A study says that increased human land-use may put 1,700 species of amphibians, birds, and mammals at greater extinction risk over the next 50 years, by shrinking their natural habitats. The study, published in the journal Nature Climate Change, combined information on the current geographic distributions of about 19,400 species worldwide with changes to the land cover projected under four different trajectories.
The study shows that under a middle-of-the-road scenario of moderate changes in human land-use about 1,700 species will likely experience marked increases in their extinction risk over the next 50 years. These species of concern include 886 species of amphibians, 436 species of birds, and 376 species of mammals — all of which are predicted to have a high increase in their risk of extinction.

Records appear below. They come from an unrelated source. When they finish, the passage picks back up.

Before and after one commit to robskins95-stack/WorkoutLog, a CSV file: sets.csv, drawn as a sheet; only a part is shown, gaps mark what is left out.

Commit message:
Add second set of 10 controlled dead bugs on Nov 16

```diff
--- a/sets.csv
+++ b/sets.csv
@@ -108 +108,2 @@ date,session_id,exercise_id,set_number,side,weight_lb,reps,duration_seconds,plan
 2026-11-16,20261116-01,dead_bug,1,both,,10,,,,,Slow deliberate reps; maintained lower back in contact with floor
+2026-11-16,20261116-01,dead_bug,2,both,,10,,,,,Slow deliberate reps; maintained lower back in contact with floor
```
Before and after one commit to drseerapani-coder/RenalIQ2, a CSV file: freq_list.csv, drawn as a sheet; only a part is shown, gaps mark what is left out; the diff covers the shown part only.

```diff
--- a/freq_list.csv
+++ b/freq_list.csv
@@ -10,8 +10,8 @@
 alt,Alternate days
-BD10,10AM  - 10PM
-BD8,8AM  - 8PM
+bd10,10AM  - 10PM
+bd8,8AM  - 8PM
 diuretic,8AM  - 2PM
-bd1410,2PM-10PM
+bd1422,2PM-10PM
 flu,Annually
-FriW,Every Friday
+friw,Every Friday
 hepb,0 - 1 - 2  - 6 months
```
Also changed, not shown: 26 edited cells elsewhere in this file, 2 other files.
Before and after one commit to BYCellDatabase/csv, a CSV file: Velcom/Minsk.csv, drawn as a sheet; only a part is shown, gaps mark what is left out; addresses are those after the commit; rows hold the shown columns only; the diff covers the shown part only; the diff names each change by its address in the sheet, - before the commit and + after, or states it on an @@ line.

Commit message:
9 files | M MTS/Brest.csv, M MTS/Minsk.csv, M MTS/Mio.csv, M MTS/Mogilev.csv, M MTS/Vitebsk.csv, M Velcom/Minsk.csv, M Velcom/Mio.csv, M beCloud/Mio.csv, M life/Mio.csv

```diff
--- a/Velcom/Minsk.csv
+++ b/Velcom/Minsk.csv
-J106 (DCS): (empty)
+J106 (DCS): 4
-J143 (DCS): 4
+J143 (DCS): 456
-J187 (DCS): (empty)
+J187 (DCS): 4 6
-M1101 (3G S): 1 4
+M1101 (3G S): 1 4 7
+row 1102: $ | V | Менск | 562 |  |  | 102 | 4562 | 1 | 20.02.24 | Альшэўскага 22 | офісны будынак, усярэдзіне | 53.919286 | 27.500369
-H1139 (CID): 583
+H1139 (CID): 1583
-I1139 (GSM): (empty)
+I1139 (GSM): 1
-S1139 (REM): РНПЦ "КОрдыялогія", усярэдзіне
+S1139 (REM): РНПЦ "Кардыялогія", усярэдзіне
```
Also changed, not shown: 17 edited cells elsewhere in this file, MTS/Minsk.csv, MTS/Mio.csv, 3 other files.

Among them are species whose fates will be particularly dire, such as the Lombok cross frog (Indonesia), the Nile lechwe (South Sudan), the pale-browed tree hunter (Brazil) and the curve-billed reedhaunter (Argentina, Brazil, Uruguay) which are all predicted to lose around half of their present-day geographic range in the next five decades.